“We have a lot of hard work ahead of us and we know some products will present challenges as we strive to uphold the taste, quality and fun in every spoonful of cereal,” acknowledged Kate Gallager, General Mills cereal developer. “Cereals that contain marshmallows, like Lucky Charms, may take longer, but we are committed to finding a way to keep the magically delicious taste as we work to take out the artificial flavors and colors from artificial sources.”
The General Mills Cereal Journey:
1Based on an online survey conducted by Nielsen on behalf of General Mills from 8/18-9/8/14 among a national sample of 31,375 Nielsen Homescan Panel households.
- In the 1930s, General Mills began fortifying Kix cereal with some B vitamins, as well as vitamin D and minerals.
- By the end of 2017, the goal is to have all General Mills cereals free from artificial flavors and colors from artificial sources.
- In 2005, General Mills converted the entire line of Big G cereals to include at least eight grams of whole grain per serving. Today whole grains is the first ingredient in all General Mills Big G cereals, delivering 37.5 million whole grain servings per day – a 50 percent increase since 2004.
- Since 2007, General Mills lowered sugar levels in kid cereals by more than 16 percent on average.
- As of January 2011, all General Mills cereals advertised to kids have 10 grams of sugar or less per serving.
About General Mills

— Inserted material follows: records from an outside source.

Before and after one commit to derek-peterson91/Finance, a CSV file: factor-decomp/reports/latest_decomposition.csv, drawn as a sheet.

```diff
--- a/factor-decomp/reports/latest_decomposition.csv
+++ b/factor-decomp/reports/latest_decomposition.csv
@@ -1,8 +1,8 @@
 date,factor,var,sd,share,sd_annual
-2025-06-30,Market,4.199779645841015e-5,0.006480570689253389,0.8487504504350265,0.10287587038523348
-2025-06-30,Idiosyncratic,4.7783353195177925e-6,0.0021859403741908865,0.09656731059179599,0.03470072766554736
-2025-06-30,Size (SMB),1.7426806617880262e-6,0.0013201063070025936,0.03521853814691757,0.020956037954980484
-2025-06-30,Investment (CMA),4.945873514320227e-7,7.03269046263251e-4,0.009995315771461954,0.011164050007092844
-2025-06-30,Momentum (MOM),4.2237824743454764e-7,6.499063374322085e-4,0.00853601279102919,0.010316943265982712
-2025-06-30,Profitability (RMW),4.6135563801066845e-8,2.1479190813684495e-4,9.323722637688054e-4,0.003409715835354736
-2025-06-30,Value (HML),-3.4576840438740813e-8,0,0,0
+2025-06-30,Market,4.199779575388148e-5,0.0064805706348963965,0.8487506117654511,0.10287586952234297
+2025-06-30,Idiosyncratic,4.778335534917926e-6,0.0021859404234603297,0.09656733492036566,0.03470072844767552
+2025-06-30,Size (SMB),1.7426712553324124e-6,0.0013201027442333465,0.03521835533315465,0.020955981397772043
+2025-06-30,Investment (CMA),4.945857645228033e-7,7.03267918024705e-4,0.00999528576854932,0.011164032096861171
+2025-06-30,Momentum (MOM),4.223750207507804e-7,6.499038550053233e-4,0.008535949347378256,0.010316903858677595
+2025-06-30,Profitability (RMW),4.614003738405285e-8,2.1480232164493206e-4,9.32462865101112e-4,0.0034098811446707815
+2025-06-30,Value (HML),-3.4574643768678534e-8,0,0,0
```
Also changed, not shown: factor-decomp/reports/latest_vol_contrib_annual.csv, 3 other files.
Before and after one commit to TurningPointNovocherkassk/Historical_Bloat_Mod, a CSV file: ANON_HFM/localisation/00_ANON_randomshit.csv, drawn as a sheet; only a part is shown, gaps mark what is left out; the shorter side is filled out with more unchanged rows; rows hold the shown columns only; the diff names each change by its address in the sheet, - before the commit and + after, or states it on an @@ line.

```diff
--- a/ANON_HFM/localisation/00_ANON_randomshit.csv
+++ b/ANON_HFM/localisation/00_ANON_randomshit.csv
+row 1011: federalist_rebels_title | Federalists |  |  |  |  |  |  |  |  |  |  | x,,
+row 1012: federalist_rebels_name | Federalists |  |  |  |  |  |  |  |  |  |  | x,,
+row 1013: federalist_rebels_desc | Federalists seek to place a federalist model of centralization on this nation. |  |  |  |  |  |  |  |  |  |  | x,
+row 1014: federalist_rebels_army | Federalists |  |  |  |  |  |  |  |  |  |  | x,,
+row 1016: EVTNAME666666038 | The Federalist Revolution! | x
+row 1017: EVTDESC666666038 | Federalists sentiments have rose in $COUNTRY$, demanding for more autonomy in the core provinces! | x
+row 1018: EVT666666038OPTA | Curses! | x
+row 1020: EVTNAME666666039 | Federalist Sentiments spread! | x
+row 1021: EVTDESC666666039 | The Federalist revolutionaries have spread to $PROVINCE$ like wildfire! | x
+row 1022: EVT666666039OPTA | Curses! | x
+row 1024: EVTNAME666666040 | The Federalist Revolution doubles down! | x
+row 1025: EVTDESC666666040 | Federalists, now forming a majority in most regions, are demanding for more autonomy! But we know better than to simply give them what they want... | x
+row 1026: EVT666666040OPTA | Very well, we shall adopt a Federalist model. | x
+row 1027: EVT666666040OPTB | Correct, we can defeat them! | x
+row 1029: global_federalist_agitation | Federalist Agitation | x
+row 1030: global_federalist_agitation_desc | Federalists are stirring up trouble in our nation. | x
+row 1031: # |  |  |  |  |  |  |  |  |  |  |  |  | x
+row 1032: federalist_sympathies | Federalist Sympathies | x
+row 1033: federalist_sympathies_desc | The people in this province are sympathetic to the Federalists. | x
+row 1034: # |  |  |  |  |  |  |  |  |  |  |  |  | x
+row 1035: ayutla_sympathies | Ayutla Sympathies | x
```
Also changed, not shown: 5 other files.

General Mills is one of the world’s leading food companies, operating in more than 100 countries around the world. Its brands include Cheerios, Fiber One, Häagen-Dazs, Nature Valley, Yoplait, Betty Crocker, Pillsbury, Green Giant, Old El Paso, Wanchai Ferry, Yoki and more. Headquartered in Minneapolis, Minn., USA, General Mills had fiscal 2014 worldwide sales of US $17.9 billion.